While the two main parties have campaigned for decades on solving an issue that is mainly beyond their control — only the US Congress can change Puerto Rico’s relationship with the US — these so-called leaders have been directly responsible for actively mismanaging Puerto Rico’s fiscal position, contributing to Puerto Rico’s mounting public debt ballooning to over $70+ billion ($140+ Billion when counting pension funds).

Rumors of unethical behavior and corruption have run been rampant for decades, by both political parties, yet we — THE PEOPLE — have stood dormant. Perhaps driven by the wounds of a previous generation that when protested, were persecuted, beaten and silenced by the local government with Federal assistance.

Perhaps due in part by the scars left by “Ley De La Mordaza”, more popularly known as the “Gag Law”, executed for nine years by Luis Muñoz Marín himself at the helm, which made it a illegal to own or display a Puerto Rican flag, sing a patriotic tune, speak or write of independence, or even hold any assembly in favor of Puerto Rican independence. In other words, anyone that went against the government during that time could pay the ultimate price.

Protests of Ley De La Mordaza, also known as the “Gag Law”

Whatever the case may be, since those dark days, we had behaved mostly like a patient with Stockholm syndrome. We had remained quiet, while those who had taken advantage of us, who had violated our trust and whose failures to enact policies that could vastly improve our education system and spur the island’s economic development had been able to roam free with little to no consequence.

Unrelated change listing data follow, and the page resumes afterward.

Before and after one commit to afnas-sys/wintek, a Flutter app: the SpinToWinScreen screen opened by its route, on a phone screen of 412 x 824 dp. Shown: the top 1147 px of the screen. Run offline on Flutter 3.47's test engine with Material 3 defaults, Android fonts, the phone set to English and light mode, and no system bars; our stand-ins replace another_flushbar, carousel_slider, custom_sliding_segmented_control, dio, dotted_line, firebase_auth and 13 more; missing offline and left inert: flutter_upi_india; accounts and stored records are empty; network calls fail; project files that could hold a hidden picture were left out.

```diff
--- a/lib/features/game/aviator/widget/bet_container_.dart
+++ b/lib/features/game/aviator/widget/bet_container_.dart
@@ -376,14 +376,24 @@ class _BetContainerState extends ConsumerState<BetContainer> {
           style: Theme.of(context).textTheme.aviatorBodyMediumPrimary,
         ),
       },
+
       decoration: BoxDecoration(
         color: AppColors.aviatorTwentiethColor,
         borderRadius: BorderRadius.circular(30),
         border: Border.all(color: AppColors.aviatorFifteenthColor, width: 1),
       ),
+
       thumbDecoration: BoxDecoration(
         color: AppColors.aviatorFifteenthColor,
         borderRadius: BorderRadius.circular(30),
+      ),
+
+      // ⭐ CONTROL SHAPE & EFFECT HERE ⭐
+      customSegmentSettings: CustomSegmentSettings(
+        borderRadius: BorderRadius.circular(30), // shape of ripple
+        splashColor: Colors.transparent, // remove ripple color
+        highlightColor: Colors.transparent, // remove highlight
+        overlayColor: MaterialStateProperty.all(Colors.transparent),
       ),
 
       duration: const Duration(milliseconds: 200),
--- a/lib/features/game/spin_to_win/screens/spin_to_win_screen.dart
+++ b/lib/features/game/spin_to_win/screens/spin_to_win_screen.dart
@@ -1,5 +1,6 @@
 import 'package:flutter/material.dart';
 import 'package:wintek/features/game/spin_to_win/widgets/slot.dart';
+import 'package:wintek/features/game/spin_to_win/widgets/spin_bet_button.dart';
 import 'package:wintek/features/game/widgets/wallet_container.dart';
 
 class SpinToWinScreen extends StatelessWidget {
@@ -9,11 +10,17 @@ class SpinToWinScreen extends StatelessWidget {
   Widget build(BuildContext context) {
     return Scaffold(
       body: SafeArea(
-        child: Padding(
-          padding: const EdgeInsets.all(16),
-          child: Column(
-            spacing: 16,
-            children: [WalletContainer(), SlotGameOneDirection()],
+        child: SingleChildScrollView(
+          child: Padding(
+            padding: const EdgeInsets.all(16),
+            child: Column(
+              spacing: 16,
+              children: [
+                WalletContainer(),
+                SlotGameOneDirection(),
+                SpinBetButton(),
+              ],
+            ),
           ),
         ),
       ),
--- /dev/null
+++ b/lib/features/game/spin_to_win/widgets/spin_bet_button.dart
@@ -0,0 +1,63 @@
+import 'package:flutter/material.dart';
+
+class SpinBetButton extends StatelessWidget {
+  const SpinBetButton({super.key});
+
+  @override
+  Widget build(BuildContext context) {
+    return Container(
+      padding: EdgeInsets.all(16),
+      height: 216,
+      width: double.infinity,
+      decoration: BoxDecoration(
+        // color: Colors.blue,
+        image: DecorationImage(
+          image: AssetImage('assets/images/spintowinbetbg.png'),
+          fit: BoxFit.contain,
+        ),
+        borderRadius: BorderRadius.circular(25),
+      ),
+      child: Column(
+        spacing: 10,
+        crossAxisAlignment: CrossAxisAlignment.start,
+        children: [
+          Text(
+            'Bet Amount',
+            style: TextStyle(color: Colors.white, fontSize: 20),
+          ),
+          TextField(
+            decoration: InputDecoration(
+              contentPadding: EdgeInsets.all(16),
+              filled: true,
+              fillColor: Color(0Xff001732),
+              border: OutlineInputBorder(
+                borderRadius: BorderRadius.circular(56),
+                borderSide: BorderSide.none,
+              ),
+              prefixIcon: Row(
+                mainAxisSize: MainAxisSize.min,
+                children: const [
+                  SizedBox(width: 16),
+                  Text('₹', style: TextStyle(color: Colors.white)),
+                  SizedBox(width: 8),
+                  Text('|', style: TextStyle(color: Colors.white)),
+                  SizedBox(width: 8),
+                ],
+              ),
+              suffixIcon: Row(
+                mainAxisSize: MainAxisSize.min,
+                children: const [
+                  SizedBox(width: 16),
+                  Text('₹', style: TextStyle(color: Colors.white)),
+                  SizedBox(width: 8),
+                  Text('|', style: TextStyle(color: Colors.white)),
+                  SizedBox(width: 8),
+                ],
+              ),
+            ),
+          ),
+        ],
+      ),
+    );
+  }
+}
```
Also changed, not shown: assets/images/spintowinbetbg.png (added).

They behaved like Gods, feeling untouchable and unchallenged.

I can’t even fault them for it. How would you feel if you realized that no matter what you do, what public funds you steal, what illegal kick-backs you earn lobbying illegally for government contracts, or how much you could degrade or sexually harass coworkers you still wouldn’t be held accountable for your actions?

I guess I would feel like a God as well.

But as one of our most famous musicians of the moment, Bad Bunny, says, “esos tiempos se acabaron” (those days are gone). We set our political differences aside to focus on what’s important — demanding more accountability from our public leaders… and we won. In this digital era, where social media can be used to communicate faster, keep politicians honest, and organize civic protest quicker than ever, we just showed what the power of true democracy looks like.

Our generation, the ones who grew up with the internet, who’ve survived the most catastrophic hurricane to ever hit US Soil, who’ve had to move from the island thanks to a 13+ year-long economic depression, aren’t afraid anymore.

Picture from Fabián Rodríguez

It’s a new time. A nation “con dientes de leche” (baby teeth) is finally showing its teeth. By coming together, leveraging technology and growing cultural influence, we are now showing that we — THE PEOPLE — will no longer tolerate corruption.

Our nation — Puerto Rico — deserves better.

Now, with Ricardo Rosello’s historic resignation, as well as almost his entire cabinet, we can finally say it proudly,

Checkmate. ¡Ricky te boté!

About the Author:

Raúl A. Palacios is a Certified Public Accountant, Columnist for El Nuevo Día (Puerto Rico’s largest newspaper) & Host of the Video Series La Maestría. Besides practicing his profession to solve financial headaches, he’s also driven to create inspiring and educational content with the goal of empowering his audience to improve personally and professionally, while actively contributing to Puerto Rico’s upcoming renaissance.

If you enjoyed this post and speak some Spanish, you can subscribe aquí to receive my monthly newsletter with my Spanish columns & interviews from top performers in Puerto Rico.

For future publications or collaborations, you can follow and connect with me on Facebook, Instagram, LinkedIn, Medium, Youtube & Spotify

CPA | Columnist for @elnuevodia | Host of La Maestría Video Podcast | Proud Dad | Learn more raulpalaciospr.com

Get the Medium app

A button that says 'Download on the App Store', and if clicked it will lead you to the iOS App store
A button that says 'Get it on, Google Play', and if clicked it will lead you to the Google Play store